If church is a solemn place prohibiting cell phones, the courtroom multiplies the mandate many times over. Cell phones may not be seen or heard. Judges do not like to have a cell phone tweet, buzz, chirp or even be seen during their proceedings. Frequent visitors and regular court attendants know any violation could result in the phone being confiscated until the end of the day’s session of court.
Court begins with the bailiff or judge reminding everyone in the courtroom to silence all cell phones. Still, the lawyer just walking through the courtroom to talk with his client, automatically reached into his pocket when his phone vibrated. He raised it to his ear. A scowling county officer zeroed in on that phone, quickly crossed the room and held out his hand.

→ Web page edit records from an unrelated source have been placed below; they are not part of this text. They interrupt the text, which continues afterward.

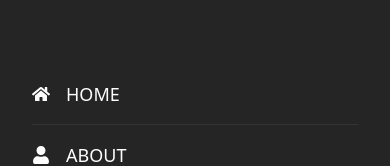
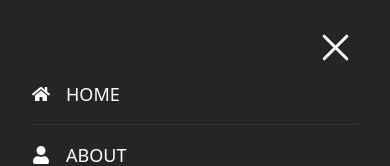
Before and after one commit to Mahdi-Alaee/My-Personal-Website, a React (Vite) app: page / in a window 390 px wide. Shown: the top 166 px of the page. Built offline with nearby package versions, Linux system fonts and the light colour scheme.

Commit message:
coding MenuButton component

```diff
--- a/src/App.tsx
+++ b/src/App.tsx
@@ -1,17 +1,25 @@
 import { useState } from "react";
 import Menu from "./components/Menu";
+import MenuButton from "./components/MenuButton";
 
-const App : React.FC = () => {
-  const [isMenuOpen, setIsMenuOpen] = useState(true);
+const App: React.FC = () => {
+  const [isMenuOpen, setIsMenuOpen] = useState(true); // setIsMenuOpen
 
   return (
-    <div id='app' className="relative bg-darkColor min-h-screen overflow-hidden">
+    <div
+      id="app"
+      className="relative bg-darkColor min-h-screen overflow-hidden"
+    >
       {/* background shape */}
       <div className="absolute bg-yellowColor h-screen w-1/4 skew-x-12 -left-36 hidden lg:block"></div>
 
+      {/* menu */}
       <Menu isMenuOpen={isMenuOpen} />
+
+      {/* menu button */}
+      <MenuButton isMenuOpen={isMenuOpen} setIsMenuOpen={setIsMenuOpen} />
     </div>
-  )
-}
+  );
+};
 
 export default App;
--- a/src/components/MenuButton.tsx
+++ b/src/components/MenuButton.tsx
@@ -0,0 +1,21 @@
+interface MenuButtonProps {
+  isMenuOpen: boolean;
+  setIsMenuOpen: React.Dispatch<React.SetStateAction<boolean>>;
+}
+
+const MenuButton: React.FC<MenuButtonProps> = ({
+  isMenuOpen,
+  setIsMenuOpen,
+}) => {
+  return (
+    <button
+      id="btn-menu-responsive"
+      className={`btn-menu bg-darkBrown rounded-lg ${!isMenuOpen ? "" : "close"} lg:hidden`}
+      onClick={() => setIsMenuOpen((prev) => !prev)}
+    >
+      <span></span>
+    </button>
+  );
+};
+
+export default MenuButton;
--- a/src/index.css
+++ b/src/index.css
@@ -1,3 +1,73 @@
 @tailwind base;
 @tailwind components;
 @tailwind utilities;
+
+/** Menu Button */
+.btn-menu {
+    width: 50px;
+    height: 50px;
+    display: block;
+    cursor: pointer;
+    position: absolute;
+    top: 20px;
+    right: 30px;
+}
+.btn-menu span {
+    position: absolute;
+    top: 1.6em;
+    left: 0.5em;
+    background-color: white;
+    transform: rotate(0deg);
+    -ms-transform: rotate(0deg);
+    /* IE 9 */
+    -webkit-transform: rotate(0deg);
+    /* Opera, Chrome, and Safari */
+}
+.btn-menu span:before {
+    position: absolute;
+    top: -0.6em;
+    left: 0;
+    content: ' ';
+    background-color: white;
+}
+.btn-menu span:after {
+    position: absolute;
+    top: 0.6em;
+    left: 0;
+    content: ' ';
+    background-color: white;
+}
+.close span {
+    position: absolute;
+    left: -5.5em;
+    top: 1em;
+    background: none;
+}
+.close span:after {
+    position: absolute;
+    left: 6em;
+    top: 0.6em;
+    background-color: white;
+    transform: rotate(45deg);
+    -ms-transform: rotate(45deg);
+    -webkit-transform: rotate(45deg);
+}
+.close span:before {
+    display: block;
+    position: absolute;
+    background-color: white;
+    top: 0.6em;
+    left: 6em;
+    transform: rotate(-45deg);
+    -ms-transform: rotate(-45deg);
+    -webkit-transform: rotate(-45deg);
+}
+.btn-menu span, .btn-menu span:before, .btn-menu span:after, .close span, .close span:before, .close span:after {
+    width: 35px;
+    height: 3px;
+    border-radius: 0.2em;
+    -moz-transition: all .5s cubic-bezier(0.5, -0.6, 0.19, 1);
+    -o-transition: all .5s cubic-bezier(0.5, -0.6, 0.19, 1);
+    -webkit-transition: all .5s cubic-bezier(0.5, -0.6, 0.19, 1);
+    transition: all .5s cubic-bezier(0.5, -0.6, 0.19, 1);
+}
```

The lawyer grimaced, smiled ruefully and handed over his phone, hoping he might get it back when court finished that day.
Seeing that once sufficed to warn any new to the court. Another day, following the bailiff’s command to turn off all cell phones, folks reached into purses and pockets and double checked. One hand slipped and hit a command button that overrode the silent mode. “I’m sorry, I can not find Internet access,” the phone mechanically complained from the dark pocket. Though muffled, it still broke the courtroom silence.
Fumbling quickly, the owner scrambled to stifle the phone. The bailiff looked. He knew this offender. He grinned, and approached the offending phone and owner. Beside the owner another frequent visitor quickly rummaged around in a bag and pulled out a large package of gum. “Here give this to him,” the visitor shoved the block of gum into the offender’s hands.
Disbelief, confusion and relief overwhelmed the offender. The gum went from owner to offender to bailiff. The talkative cell phone stayed in the pocket. The bailiff took the gum, looked at it, grinned and tucked the gum into his shirt pocket.
The judge proceeded with the first hearing. Twenty minute later, during one of the court’s many lulls in activities, the bailiff, with his back to the judge, looked over at the offender and the visitor.
He grinned broadly, elaborately reached into his pocket, pulled out the gum, deliberately took out a piece, unwrapped it and popped it into his mouth. He raised his eyebrows, smiled and began chewing, obviously relishing the phone substitute.
The guilty spectators shook their heads and chuckled silently.
A couple weeks later, the cell phone offender saw the other spectator and held out a new package of gum, “To repay you for the gum.”
“What? Oh, the phone. Thanks.” The gum went into the bag and the conspirators settled down to watch another day of court. This time with both cell phones turned off and tucked safely out of sight.